President Obama called House Speaker John Boehner Wednesday to press him to accept a two-month extension of the payroll tax cut, promising that if the temporary extension is passed, the president will sign a full, one-year extension into law by the end of January.
Mr. Obama also made a separate call to Senate Majority Leader Harry Reid, and according to a White House summary of the call, "applauded him for the work he conducted with Minority Leader [Mitch] McConnell to achieve a successful bipartisan compromise" on the payroll tax cut.
The debate over an extension of the tax cut remains deadlocked, after the Republican-led House on Tuesday, which passed with 89 votes and the support of all but seven Republicans.
If they payroll tax cut is not extended by the end of the month, about 160 million Americans would see their payroll tax revert to 6.2 percent from the 4.2 percent it was lowered to a year ago. Failure to act would also result in cuts to Medicare doctors' fees and a lapse in jobless benefits.
Both Democrats and some Republicans want to extend the tax cut, but the parties are divided over how to pay for it, as well as unrelated measures that have been included in the debate, such as a provision relating to a transcontinental oil pipeline. The Senate passed a two-month extension in order to give Congress more time to negotiate the sticking points.
Instead of voting on the Senate bill, the House voted in favor of forming a "conference committee" -- a small group of lawmakers from both the Senate and the House that would work out the two chambers' differences. House Republicans insist Congress should forgo the two-month extension and pass a full, one-year extension now.
In a USA Today op-ed published today, Boehner wrote, "We hope the president, who has repeatedly said he won't go on vacation until this matter is resolved, will urge Senate Democrats to change their minds. He should call on them to appoint negotiators so we can extend payroll tax relief for a full year and help create jobs."
With his phone call today, Mr. Obama did just the opposite, urging Boehner to change his mind.
According to a Boehner aide, Boehner maintained his insistence on passing a one-year extension this year, asking the president to support the conference committee.
"The speaker told the president that his conference was elected to change the way Washington does business and that we should not waste the next ten days simply because it is an inconvenient time of year," the aide said. "He said that our differences are not so great that we cannot pass a full-year bill by December 31st."
White House Press Secretary Jay Carney said today that asking the House to go along with the Senate is "not much of an ask."

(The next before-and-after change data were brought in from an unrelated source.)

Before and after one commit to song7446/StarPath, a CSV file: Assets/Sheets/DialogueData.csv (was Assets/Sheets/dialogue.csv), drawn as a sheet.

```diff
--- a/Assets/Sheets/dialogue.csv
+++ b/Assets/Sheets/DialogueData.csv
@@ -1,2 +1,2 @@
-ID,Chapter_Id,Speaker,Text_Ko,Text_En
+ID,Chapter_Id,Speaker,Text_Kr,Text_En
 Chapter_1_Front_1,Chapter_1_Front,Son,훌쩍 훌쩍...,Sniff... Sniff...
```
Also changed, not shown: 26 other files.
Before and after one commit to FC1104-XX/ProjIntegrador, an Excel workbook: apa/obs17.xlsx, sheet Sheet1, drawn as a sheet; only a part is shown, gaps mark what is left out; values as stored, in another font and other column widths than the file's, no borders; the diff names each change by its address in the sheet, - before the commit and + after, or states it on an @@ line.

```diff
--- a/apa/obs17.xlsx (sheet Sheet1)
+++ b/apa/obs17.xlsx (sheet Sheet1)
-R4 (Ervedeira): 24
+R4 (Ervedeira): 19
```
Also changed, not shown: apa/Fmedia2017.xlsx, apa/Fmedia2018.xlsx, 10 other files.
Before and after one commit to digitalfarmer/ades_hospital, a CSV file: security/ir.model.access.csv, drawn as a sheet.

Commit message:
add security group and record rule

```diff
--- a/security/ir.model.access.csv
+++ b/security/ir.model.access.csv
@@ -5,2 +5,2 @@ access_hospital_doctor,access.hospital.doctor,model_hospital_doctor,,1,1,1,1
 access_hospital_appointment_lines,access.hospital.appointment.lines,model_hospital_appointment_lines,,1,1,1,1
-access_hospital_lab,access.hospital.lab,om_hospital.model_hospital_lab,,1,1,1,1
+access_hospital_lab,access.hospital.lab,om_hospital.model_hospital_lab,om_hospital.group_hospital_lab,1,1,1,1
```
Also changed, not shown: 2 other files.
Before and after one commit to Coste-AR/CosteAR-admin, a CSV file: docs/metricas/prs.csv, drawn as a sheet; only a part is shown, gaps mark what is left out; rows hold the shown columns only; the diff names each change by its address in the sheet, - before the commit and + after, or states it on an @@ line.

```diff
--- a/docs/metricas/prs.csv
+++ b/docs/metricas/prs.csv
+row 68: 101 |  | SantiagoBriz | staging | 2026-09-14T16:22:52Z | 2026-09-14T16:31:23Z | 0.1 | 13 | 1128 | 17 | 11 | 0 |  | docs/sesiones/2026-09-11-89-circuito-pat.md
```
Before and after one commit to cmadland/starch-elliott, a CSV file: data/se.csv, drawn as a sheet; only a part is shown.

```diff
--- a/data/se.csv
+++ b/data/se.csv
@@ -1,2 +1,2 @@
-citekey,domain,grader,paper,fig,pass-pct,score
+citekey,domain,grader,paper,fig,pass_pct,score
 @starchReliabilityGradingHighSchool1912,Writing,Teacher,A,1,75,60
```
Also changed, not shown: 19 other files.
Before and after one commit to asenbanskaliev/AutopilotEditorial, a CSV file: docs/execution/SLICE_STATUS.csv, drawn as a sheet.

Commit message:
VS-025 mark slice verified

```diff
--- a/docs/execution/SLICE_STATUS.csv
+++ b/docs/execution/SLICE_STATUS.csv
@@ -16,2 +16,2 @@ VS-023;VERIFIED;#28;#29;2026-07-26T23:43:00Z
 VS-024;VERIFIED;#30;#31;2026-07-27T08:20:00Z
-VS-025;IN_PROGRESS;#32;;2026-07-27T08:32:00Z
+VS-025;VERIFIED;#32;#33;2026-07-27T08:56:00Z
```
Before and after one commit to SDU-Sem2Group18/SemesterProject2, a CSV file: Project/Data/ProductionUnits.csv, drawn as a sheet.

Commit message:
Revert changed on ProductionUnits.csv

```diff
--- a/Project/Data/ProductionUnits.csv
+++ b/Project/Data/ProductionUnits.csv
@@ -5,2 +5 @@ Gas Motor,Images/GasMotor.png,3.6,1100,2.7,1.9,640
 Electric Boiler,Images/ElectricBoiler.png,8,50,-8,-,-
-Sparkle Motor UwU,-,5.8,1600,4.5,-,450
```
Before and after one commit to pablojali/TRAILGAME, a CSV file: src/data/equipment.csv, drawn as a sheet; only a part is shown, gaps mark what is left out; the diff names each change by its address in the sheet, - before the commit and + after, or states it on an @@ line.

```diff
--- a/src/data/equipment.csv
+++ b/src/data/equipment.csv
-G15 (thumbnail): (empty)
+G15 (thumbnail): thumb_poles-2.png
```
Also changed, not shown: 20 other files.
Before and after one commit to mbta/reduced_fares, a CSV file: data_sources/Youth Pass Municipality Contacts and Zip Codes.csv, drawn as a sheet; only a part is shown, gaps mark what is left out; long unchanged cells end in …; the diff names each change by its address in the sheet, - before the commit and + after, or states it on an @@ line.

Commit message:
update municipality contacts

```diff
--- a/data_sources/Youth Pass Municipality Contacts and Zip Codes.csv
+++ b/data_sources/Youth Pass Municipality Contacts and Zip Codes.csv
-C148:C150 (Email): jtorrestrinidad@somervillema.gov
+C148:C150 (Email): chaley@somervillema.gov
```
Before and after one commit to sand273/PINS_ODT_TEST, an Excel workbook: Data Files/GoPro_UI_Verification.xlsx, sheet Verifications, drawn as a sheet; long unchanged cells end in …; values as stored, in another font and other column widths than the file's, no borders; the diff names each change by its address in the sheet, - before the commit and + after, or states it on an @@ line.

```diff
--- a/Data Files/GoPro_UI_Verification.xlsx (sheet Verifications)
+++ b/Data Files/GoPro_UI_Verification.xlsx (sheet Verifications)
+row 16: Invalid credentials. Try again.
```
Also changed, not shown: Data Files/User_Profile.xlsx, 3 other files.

"We're asking them to vote yes on a bill that 82 percent of Senate Republicans supported," Carney said.